Leftists respond that this focus on near-term policy is foolishly short sighted. Dismissing critics like Kristof, the academic celebrity Judith Butler declared in a speech at Liberty Plaza: “Either they say there are no demands and that leaves your critics confused, or they say that the demands for social equality and economic justice are impossible demands.”
I think the movement’s critics get the better of this one. It’s hard to think of a successful political movement that left its goals politically ambiguous. The Tea Party, envy of which, as Mark Schmitt has argued, seems to be driving many to embrace the Occupy effort, did not become a political force through inchoate rallies. It became important when participants started going to Congressional town hall meetings and making it clear there’d be hell to pay if Congressmen and Senators voted for health care reform. It was a clear demand, and lost the effort a number of votes, forcing House and Senate leaders to water it down for final passage.
Occupy Wall Street could have become similarly relevant through backing Obama’s jobs bill. There’s a lot for Occupiers to like in the bill: It’s put people back to work. According to independent economic forecasters, the package, if implemented, would raise employment by about 1.3 million by the end of next year. And it would pay for it by taxing the hell out of rich people. The Senate version of the bill is financed through a five percent surtax on millionaires. That isn’t my preferred policy (if I were king, I’d replace the income tax with a steeply progressive tax on consumption, perhaps implemented as a payroll tax) but it certainly jibes well with the demands of Occupiers for the rich to start paying their fair share.

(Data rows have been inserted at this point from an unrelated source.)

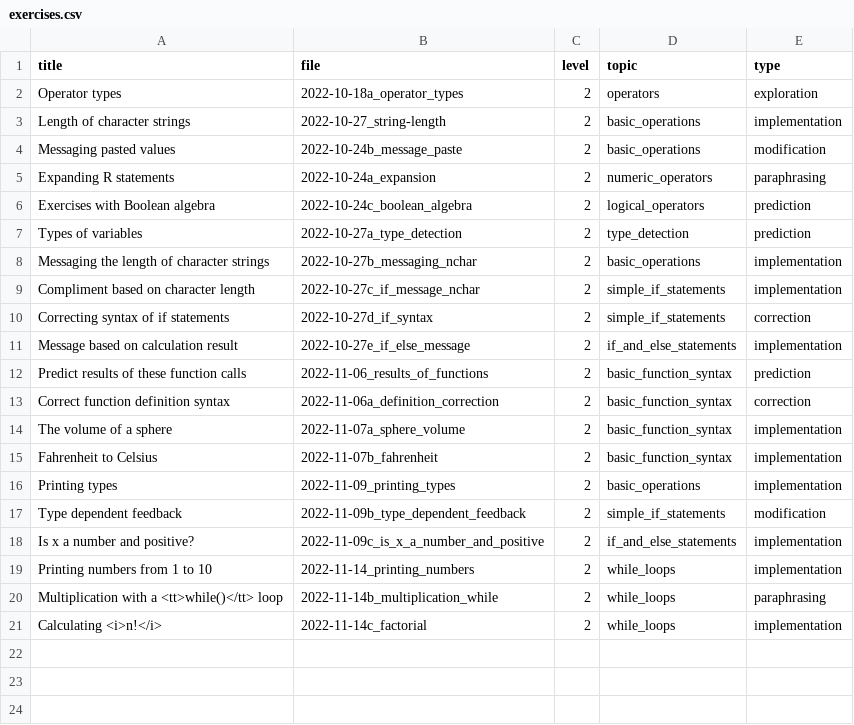
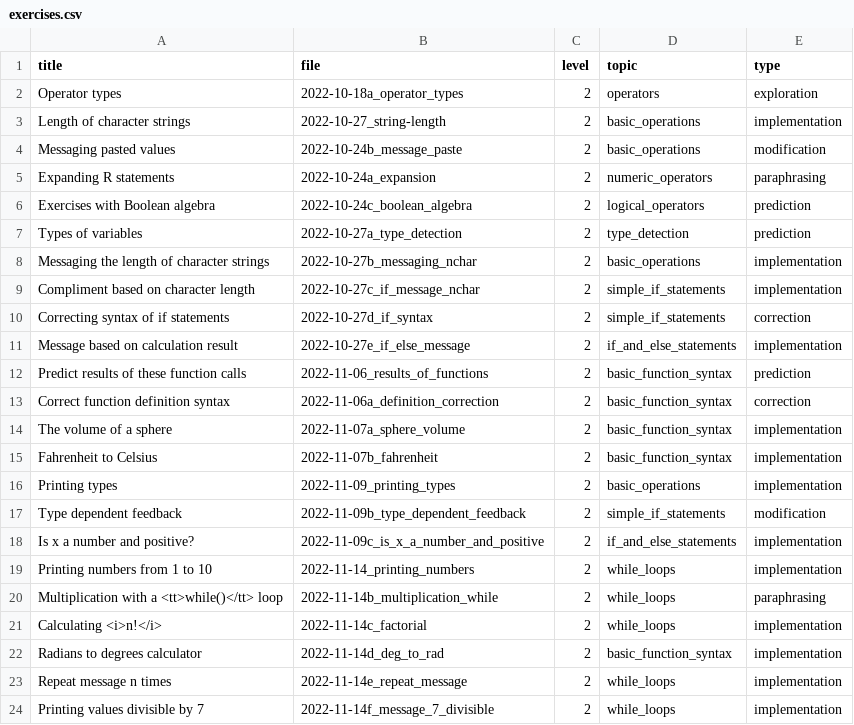
Before and after one commit to adamkocsis/Rcourse, a CSV file: _data/exercises.csv, drawn as a sheet; the diff names each change by its address in the sheet, - before the commit and + after, or states it on an @@ line.

```diff
--- a/_data/exercises.csv
+++ b/_data/exercises.csv
+row 22: Radians to degrees calculator | 2022-11-14d_deg_to_rad | 2 | basic_function_syntax | implementation
+row 23: Repeat message n times | 2022-11-14e_repeat_message | 2 | while_loops | implementation
+row 24: Printing values divisible by 7 | 2022-11-14f_message_7_divisible | 2 | while_loops | implementation
```
Also changed, not shown: 5 other files.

So what happened? While demonstrators flooded New York and elsewhere, the jobs bill floundered. First, it was brought for a Senate vote—and failed. Then Obama broke off the sections of the bill focused on preventing layoffs of teachers and other public employees, and put that up for a vote. And it failed. This past Monday, Obama effectively conceded defeat by unveiling a set of executive actions he’s taking to boost jobs, declaring that “we can’t wait” for Congress to act.
This is not to say that the bill would have passed if the Occupiers spent more time lobbying their representatives and less time in tents. The Senate has a de facto 60-vote supermajority requirement due to the filibuster—with Democrats holding 53 seats, and some of those held by moderates who oppose the bill—the chances of it passing were always slim to none. And even if something passed the Senate, the GOP-run House would kill it almost instantly.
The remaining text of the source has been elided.